## WHAT IS REQUIRED
In your copy, reproduce each entry exactly and include no picture.

□ □ □ □ □

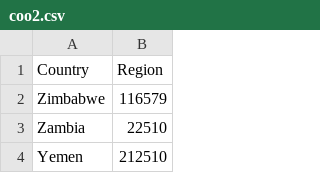
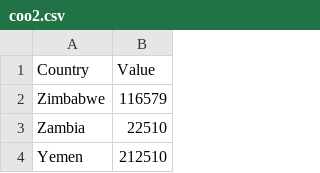
Before and after one commit to ehambolu/data_to_viz, a CSV file: Example_dataset/coo2.csv, drawn as a sheet; only a part is shown.

Commit message:
Update coo2.csv

```diff
--- a/Example_dataset/coo2.csv
+++ b/Example_dataset/coo2.csv
@@ -1,2 +1,2 @@
-Country,Region
+Country,Value
 Zimbabwe,116579
```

□ □ □ □ □

## RESULT FOR THIS TASK
Before and after one commit to ehambolu/data_to_viz, a CSV file: Example_dataset/coo2.csv, drawn as a sheet; only a part is shown.

Commit message:
Update coo2.csv

```diff
--- a/Example_dataset/coo2.csv
+++ b/Example_dataset/coo2.csv
@@ -1,2 +1,2 @@
-Country,Region
+Country,Value
 Zimbabwe,116579
```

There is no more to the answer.